[October 30, 2013] – A survey of American, Canadian and British adults shows a majority applaud rather than condemn former CIA analyst and Edward Snowden’s leaks of mass government electronic surveillance, though the verdict is a very narrow one in his home country.
The three-country survey, which asked respondents about their attitudes towards Snowden’s actions, as well as their views on government surveillance, also indicates people distrust their national leaders to be good guardians of the information gathered or to restrict its use to national security purposes.
At the same time, respondents appear to accept the notion that security concerns justify some infringement on civil liberties.
In each country polled, at least 75 per cent of respondents described the issue of government surveillance of the public’s internet communications as “very” or “quite” important to them. (US: 77%, Canada: 78% UK: 82%).
Snowden is a highly controversial figure in his own country, with Americans split 51% to 49% when asked whether he is “something of a hero who should be commended for letting the public know that our governments are running electronic surveillance programs that threaten people’s privacy” or “more of a traitor who should be condemned for publicizing security activities and threatening western intelligence operations”. In Canada, 67% and in the UK, 60% of respondents say Snowden should be commended for his actions.
Asked to assume their national government is routinely conducting electronic surveillance of the general public, 60% of Americans and Canadians described this as “unacceptable”, while Britons were more split, (52% unacceptable versus 48% acceptable).
Safeguarding the Information
When asked whether they trusted their national government to be “a good guardian of citizens’ personal information”, 60 per cent of Americans and 64 per cent of Britons and Canadians said they had “not that much trust” or “no trust at all”.
At the same time, there appears to be public support for the argument that security and anti-terrorism efforts include tradeoffs on civil liberties and personal information privacy. Buy-in for this perspective is highest in the UK where 60 per cent took this view, compared with Americans (54%). Canadian public opinion is most evenly split on the issue (49% vs 51%).
Only one-in-five respondents believe information gathered by governments will be used for “strictly national security/anti-terrorism efforts” (US: 21%, UK: 19%, Canada: 18%).
The strong plurality view in each country is that the electronic information gathered via mass government surveillance will ultimately end up being used for “any purposes the government chooses”: 49% in the US, 46% in Canada, and 44% in the UK believe this to be the most likely scenario.
Only roughly one-in-five believe the info will be used for “strictly national security/anti-terrorism efforts” (21% in the US, 18% in Canada and 19% in the UK), while a larger number (close to a third in each country) believe it would be used for “that, and also other serious criminal matters (say, major organized crime).”
Appropriate use of Information
When asked how mass electronic surveillance information should be used by governments, a handful in each country opted for “any purposes the government chooses” (US & Canada: 5%, UK 7%). There was also no majority insistence that information gathered by government be used for “strictly security/anti-terrorism” purposes (US: 39% Canada: 31%, UK: 33%).

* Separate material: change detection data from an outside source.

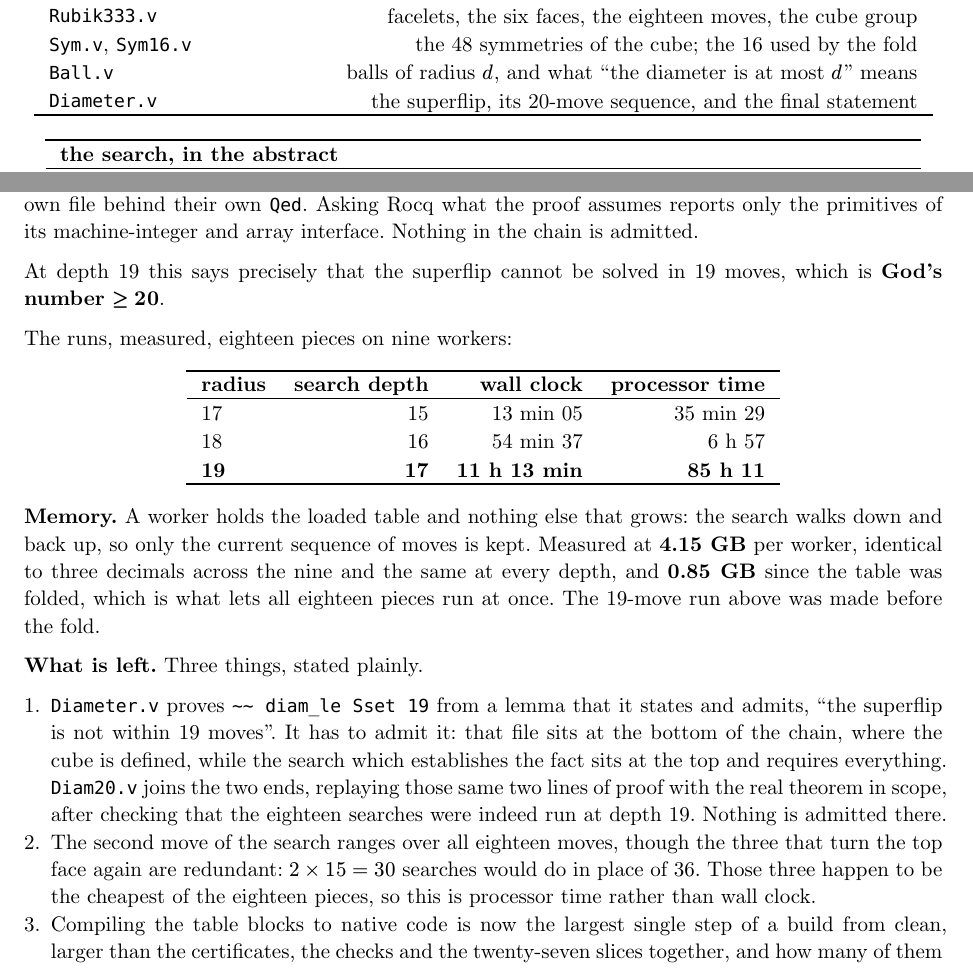
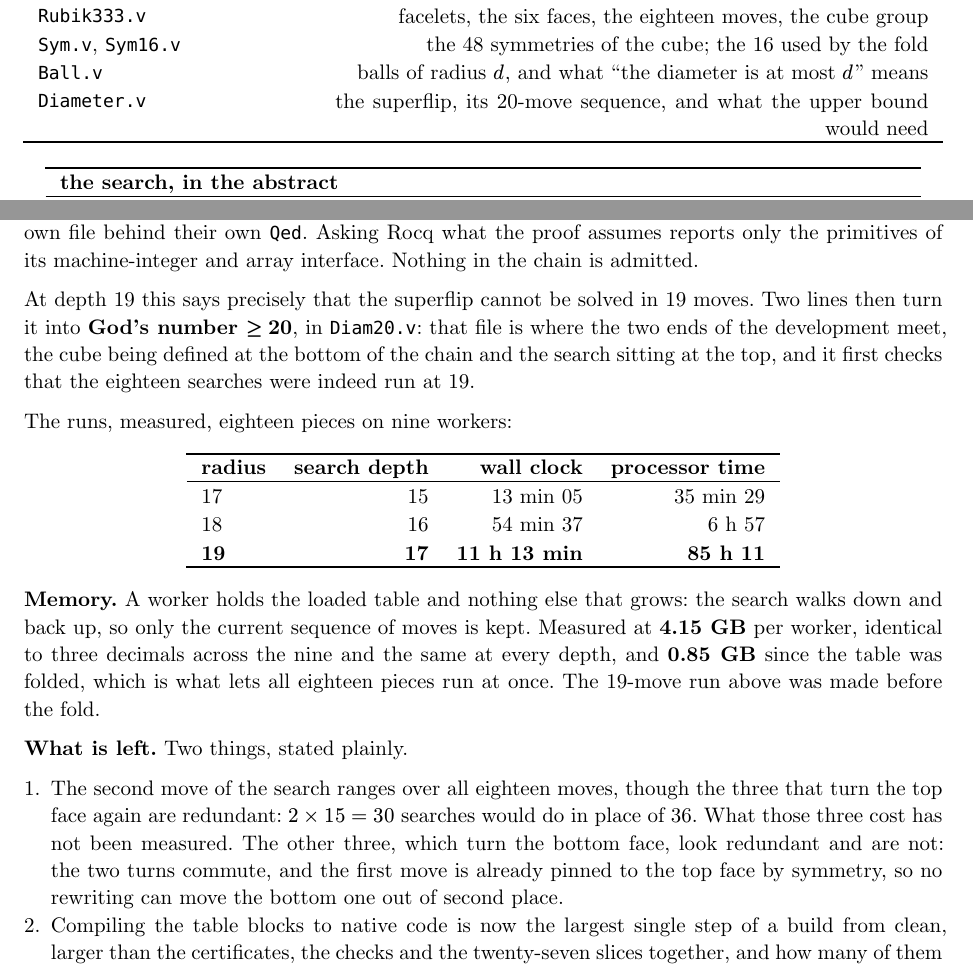
Before and after one commit to thery/DoubleCover, a Typst document (doc/rubik20-note.typ): two parts of pages 10 and 12 of 13, joined at a grey line, cut so that both start at the same text. The pictures show the PDF file doc/rubik20-note.pdf that the author committed with the source.

Commit message:
Rubik: Diameter.v has no admit -- the lower bound lives in Diam20.v
superflip_far was Admitted in Diameter.v and used by nothing outside it, so
it and rubik_diam_gt_19 are gone.  rubik_diameter, which consumed them,
moves to Diam20.v where the real theorem is in scope, and now assumes only
the upper half.

The note stops listing this as unfinished business, and drops the claim that
the three redundant pieces are the cheapest, which nothing measures.

Co-Authored-By: Claude Opus 5 (1M context) <noreply@anthropic.com>

```diff
--- a/doc/rubik20-note.typ
+++ b/doc/rubik20-note.typ
@@ -875,7 +875,7 @@ Forty-six hand-written Rocq files. What each group does.
   ([`Rubik333.v`], [facelets, the six faces, the eighteen moves, the cube group]),
   ([`Sym.v`, `Sym16.v`], [the 48 symmetries of the cube; the 16 used by the fold]),
   ([`Ball.v`], [balls of radius $d$, and what "the diameter is at most $d$" means]),
-  ([`Diameter.v`], [the superflip, its 20-move sequence, and the final statement]),
+  ([`Diameter.v`], [the superflip, its 20-move sequence, and what the upper bound would need]),
 )
 
 #tbl(([the search, in the abstract], []),
@@ -971,7 +972,10 @@ primitives of its machine-integer and array interface. Nothing in the chain is
 admitted.
 
 At depth 19 this says precisely that the superflip cannot be solved in 19
-moves, which is *God's number $>= 20$*.
+moves. Two lines then turn it into *God's number $>= 20$*, in
+#src("Diam20.v"): that file is where the two ends of the development meet, the
+cube being defined at the bottom of the chain and the search sitting at the
+top, and it first checks that the eighteen searches were indeed run at 19.
 
 The runs, measured, eighteen pieces on nine workers:
 
@@ -988,19 +992,14 @@ and the same at every depth, and *0.85 GB* since the table was folded,
 which is what lets all eighteen pieces run at once. The 19-move run above was
 made before the fold.
 
-*What is left.* Three things, stated plainly.
+*What is left.* Two things, stated plainly.
 
-+ `Diameter.v` proves `~~ diam_le Sset 19` from a lemma that it states and
-  admits, "the superflip is not within 19 moves". It has to admit it: that
-  file sits at the bottom of the chain, where the cube is defined, while the
-  search which establishes the fact sits at the top and requires everything.
-  #src("Diam20.v") joins the two ends, replaying those same two lines of proof
-  with the real theorem in scope, after checking that the eighteen searches
-  were indeed run at depth 19. Nothing is admitted there.
 + The second move of the search ranges over all eighteen moves, though the
   three that turn the top face again are redundant: $2 times 15 = 30$ searches
-  would do in place of 36. Those three happen to be the cheapest of the
-  eighteen pieces, so this is processor time rather than wall clock.
+  would do in place of 36. What those three cost has not been measured. The
+  other three, which turn the bottom face, look redundant and are not: the two
+  turns commute, and the first move is already pinned to the top face by
+  symmetry, so no rewriting can move the bottom one out of second place.
 + Compiling the table blocks to native code is now the largest single step of
   a build from clean, larger than the certificates, the checks and the
   twenty-seven slices together, and how many of them can run at once has never
```
Also changed, not shown: code/Rubik/ocaml/README.md, doc/rubik20-note.pdf, doc/rubik20-note.typ (1 more changed lines), 2 other files.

Strong Political Undercurrents in all three countries
In the US, Republicans are much more wary of mass e-surveillance than those who re-elected the Democrats last fall. Nearly 90 per cent of 2012 Republican supporters say they do not trust the Obama administration as good guardians of information whereas most Democrat voters say they do. Republicans are also much more likely to believe information would be used as the government sees fit.
In the UK, 2010 supporters of David Cameron’s Conservatives are most likely to consider mass e-surveillance activities as acceptable, to trust their government with the information, and to consider Edward Snowden more of a traitor than a hero. Both Labour and Liberal-Democrat supporters, meanwhile, consider Mr. Snowden more of a hero, and are much more wary of these surveillance activities generally, and much less trustful of their national government as information guardian.
In Canada, political differences are just as profound and are consistently observed across all the survey questions. The overall pattern sees Conservative supporters less wary than opposition party supporters. Those who elected Stephen Harper’s Conservatives put more credence on national security, most consider mass surveillance acceptable, and most say they trust this government as information guardian.
The other side of the continuum is New Democrat supporters who voice much more civil libertarian views, including support for Snowden. Those who voted for the Liberals in the 2011 election are in the middle on this debate, closer to NDP supporters than Conservatives supporters in their outlook.
On Oct 23rd 2013, Angus Reid Global conducted an online survey among 4,536 randomly selected American, British and Canadian adults who are members of the Springboard America, Springboard UK and Angus Reid Forum panels. 1,010 were surveyed in the US, 1,519 in Canada and 2,007 in the UK. The margin of error – which measures sampling variability – is +/- 3%.
Shachi Kurl, Vice President, Communications: 604.908.1693/Shachi.Kurl@angus.reid.com